JC: Saved you from yourself, Kimbo.
“JC: Saved you from yourself, Kimbo”.
Yes, now and then I catch myself before the OCD kicks in. Not often enough!
first of all thanks for the chance to comment,
look guys in case ya haven’t heard politicians all politics are puppets run by corporations it maters not witch of the party’s are elected from the selection given! A SHORT INVESTIGATION OF THIS FACT SHOW IT TO BE TRUE!!
here is a good starting point to the rabbit hole but you must leave all ya previous programming at the door and open your eyes
wake up my brothers and sisters
love you all!
Good evening Brian,
I watched TV news last night and veiwed the antics of university students who were occupying the roofs of houses and flats, one whose roof collapsed with the weight of irresponsible party goers. And these are supposed to be the intellegentsia of this age. I for one, am not impressed.
I also watched parliamentary debate, nasty brats in swanky togs, outshouting and cat calling during a members presentation, exibiting all manner of infantile behavior and cretinish mannerisms, most of whom were members previous of that university fraternity, all brains and intellect, but not an ounce of good old fashioned courtesy and common sense.

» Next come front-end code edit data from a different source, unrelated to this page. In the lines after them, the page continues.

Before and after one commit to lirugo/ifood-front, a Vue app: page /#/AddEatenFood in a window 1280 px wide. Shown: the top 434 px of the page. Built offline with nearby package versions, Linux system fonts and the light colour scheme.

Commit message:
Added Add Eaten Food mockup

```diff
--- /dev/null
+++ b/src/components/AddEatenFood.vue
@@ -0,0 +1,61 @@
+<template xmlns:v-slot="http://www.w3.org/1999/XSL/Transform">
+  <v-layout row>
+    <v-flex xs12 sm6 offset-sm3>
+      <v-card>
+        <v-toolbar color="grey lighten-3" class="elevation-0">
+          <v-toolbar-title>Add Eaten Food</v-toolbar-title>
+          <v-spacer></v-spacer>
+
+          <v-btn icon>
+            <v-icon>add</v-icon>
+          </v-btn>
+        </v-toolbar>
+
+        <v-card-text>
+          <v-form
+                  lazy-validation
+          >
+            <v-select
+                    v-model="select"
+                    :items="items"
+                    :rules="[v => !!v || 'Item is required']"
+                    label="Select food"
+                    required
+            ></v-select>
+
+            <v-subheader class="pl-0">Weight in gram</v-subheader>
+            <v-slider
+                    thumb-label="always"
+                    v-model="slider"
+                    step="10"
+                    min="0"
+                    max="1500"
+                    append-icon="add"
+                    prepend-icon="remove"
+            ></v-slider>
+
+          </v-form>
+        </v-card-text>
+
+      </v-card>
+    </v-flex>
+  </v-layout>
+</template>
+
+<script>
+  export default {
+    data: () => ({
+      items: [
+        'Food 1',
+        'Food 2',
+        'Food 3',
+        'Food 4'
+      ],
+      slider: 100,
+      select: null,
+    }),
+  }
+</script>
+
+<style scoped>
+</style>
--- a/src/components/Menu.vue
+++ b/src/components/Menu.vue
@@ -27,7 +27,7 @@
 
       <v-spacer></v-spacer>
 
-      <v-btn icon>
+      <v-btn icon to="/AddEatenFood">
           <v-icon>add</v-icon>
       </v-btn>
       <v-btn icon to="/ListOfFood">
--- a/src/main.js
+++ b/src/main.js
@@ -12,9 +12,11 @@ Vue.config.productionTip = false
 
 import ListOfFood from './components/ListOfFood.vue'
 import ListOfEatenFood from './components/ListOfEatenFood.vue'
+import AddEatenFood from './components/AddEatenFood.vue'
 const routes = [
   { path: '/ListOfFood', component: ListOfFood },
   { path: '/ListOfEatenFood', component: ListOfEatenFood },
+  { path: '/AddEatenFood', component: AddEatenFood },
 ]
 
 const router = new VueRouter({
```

Grosely overpaid louts and boors, who do not perform nor produce to the level required by the salaries and gratuities that they pocket.
The New Zealand gene pool has become corrupted beyond repair, New Zealand politicians are the definitive proof of my assertation.
So in the end sir, it is immaterial as to which party you support or feel affinity to, they are staffed with rampant genetic failures.
Let us all stop the nonsense of engaging in clever intellectualised debate amongst ourselves, and admit…New Zealand has become the harbour of political failures.
Of course, there are notable exceptions…I’ll leave it to you to determine who I’m refering to.
“Point of order Mr Speaker”
I would just like to remind us all of the awesomeness of Dr Brian Edwards. If anyone else has resolved a labour dispute on telly, let them speak now or forever hold their peace.
Just curious Brian (after a bit of time has now elapsed), this issue garnered nationwide media attention (National Radio, NZ Herald, this blog ).
Has anyone from the Labour Party been in touch and asked for your views & reasons for your disillusion with Labour? If so, and assuming you gave them chapter and verse, how did Labour respond?
I only ask because Labour seem to ignore every one of their former supporters who walk away. Their attitude seems to be expressed by Darien Fenton MP, who so eruditely put it, ‘why’ bother with ex-Labour supporters (in that case, Peter Leitch)…